It's been more than thirty years, and with time, there comes some revisionist oral history, but the metal explosion of the early '80s had a profound impact on the music we all love. Today, everyone knows the vaunted Big 4, but in reality, they were not always contemporaries. In fact, a case can be made that initially, as early as 1983, there were already four serious candidates, all hailed as innovators, separating themselves from the pack: Metallica, Exciter, Raven and Anvil. Quite a different Big 4 than is bandied about these days!
Really quite different scenarios, each one. Metallica's history has been rehashed countless times in print and on the big screen. The Exciter debut, Heavy Metal Maniac, was issued through Mike Varney's Shrapnel label, predominately a home to solo guitarists. However, the raw sound and drummer Dan Beehler's banshee vocals caught the ear of Jon Zazula's fledgling Megaforce Records and soon the Canucks were following countrymen Anvil down to the Tri-State area for concerts in and around New Jersey. Speaking of Lips and Co., Anvil, signed to Attic, were media darlings overseas and had played England before touring the States for Metal On Metal. By '84, they'd visit both Europe and Japan, then earn opening slots for Aerosmith (who were at a down point in their career; minus guitarist Brad Whitford and Joe Perry). Things appeared bright.
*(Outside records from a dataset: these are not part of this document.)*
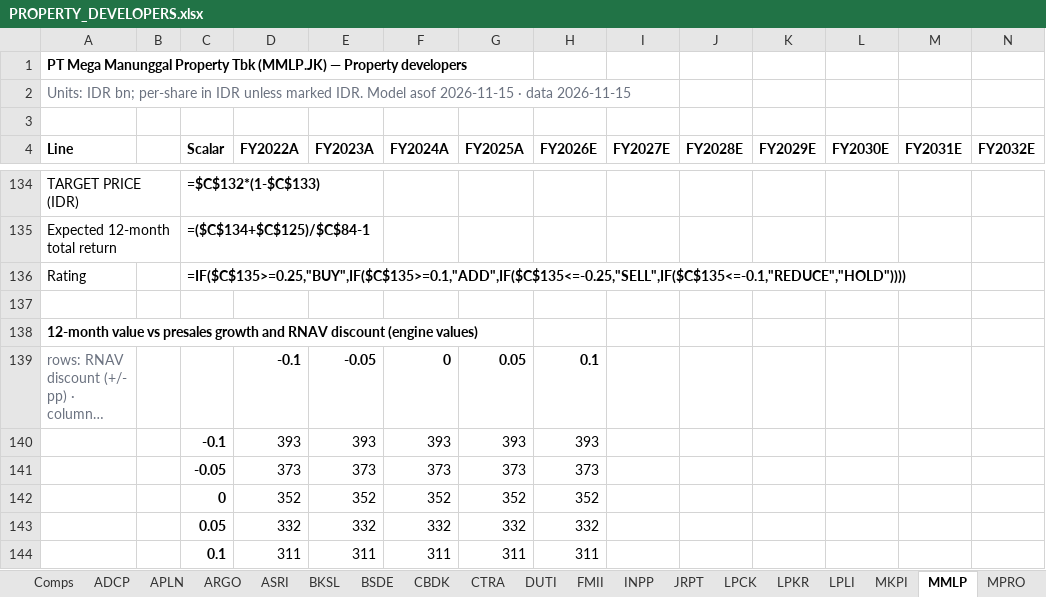
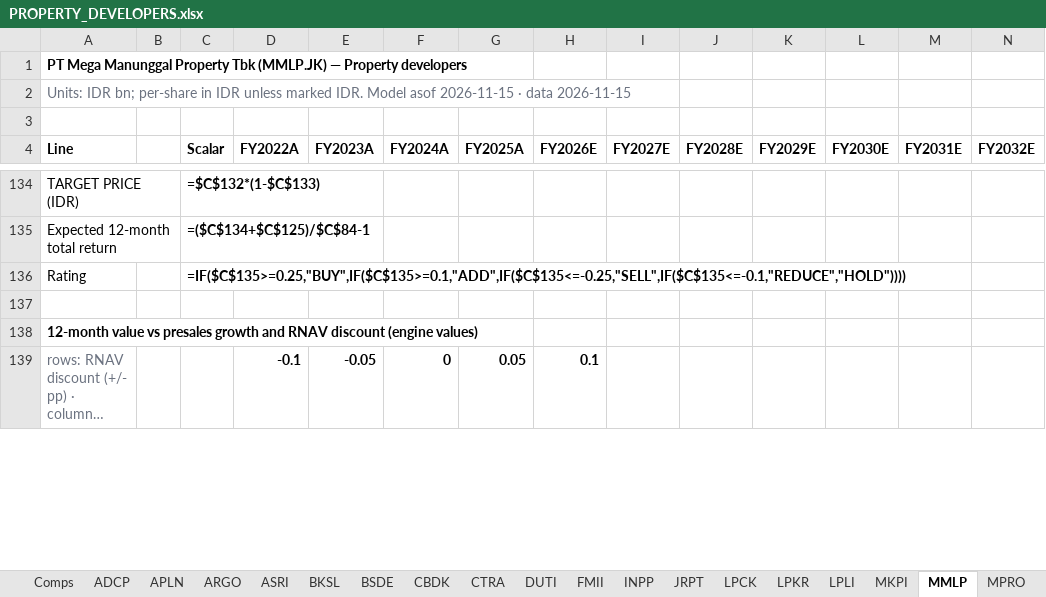
Before and after one commit to snipekick/sixsouth-dashboard, an Excel workbook: models/PROPERTY_DEVELOPERS.xlsx, sheet MMLP, drawn as a sheet; only a part is shown, gaps mark what is left out; long unchanged cells end in …; values as stored, in another font and other column widths than the file's, no borders; formulas without a stored value are shown as written; removed rows and columns are numbered as before the commit, all else as after; rows hold the shown columns only; the diff covers the shown part only; the diff names each change by its address in the sheet, - before the commit and + after, or states it on an @@ line.

```diff
--- a/models/PROPERTY_DEVELOPERS.xlsx (sheet MMLP)
+++ b/models/PROPERTY_DEVELOPERS.xlsx (sheet MMLP)
-row 140:  |  | -0.1 | 393 | 393 | 393 | 393 | 393
-row 141:  |  | -0.05 | 373 | 373 | 373 | 373 | 373
-row 142:  |  | 0 | 352 | 352 | 352 | 352 | 352
-row 143:  |  | 0.05 | 332 | 332 | 332 | 332 | 332
-row 144:  |  | 0.1 | 311 | 311 | 311 | 311 | 311
```
Also changed, not shown: 5 added rows and 20 edited cells elsewhere in this sheet, sheet ADCP, sheet Comps, sheet README, 25 other files.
Raven had been the NWOBHM darlings, keeping American audiences a bit off kilter with their stage antics and especially bug-eyed, mouth agape Jon Gallagher and his unusual, high pitched yelp. "When I first started, I sounded like a squeaky door," he admits. They continued to be leaders of pack, even headlining over Metallica throughout the infamous Kill 'Em All For One tour (summer '83): actually a ton of East Coast dates (two weeks between Boston & Baltimore, venturing out to Rochester, NY), just two in the usual metal hotbed of the Midwest (Chicago and Milwaukee), but a week in the south (for some unknown reason four dates in Arkansas!) and finishing with four Cali shows. "We played a place in Arkansas called Bald Nob. It was afield with a shed, with a stage in it, totem poles either side. We played for all these rednecks, with checkered shirts, baseball caps and dungarees on. We went to a radio station, to do an interview, and the DJ didn't know who Iron Maiden was. Never heard of Motorhead. It was like a lost planet." The two bands would reconvene at heavy metal's coming of age party, 3500 fans selling out the Roseland Ballroom, in downtown Manhattan (Anthrax, w/ Neil Turbin on vocals, was also on that bill), August 3rd, 1984. Can still remember a couple of guys near the stage, tormenting Kirk Hammett all night, by unveiling a crude, handkerchief-sized rendering of Vic Rattlehead's visage and the word "Megadeth"in front of the guitarist.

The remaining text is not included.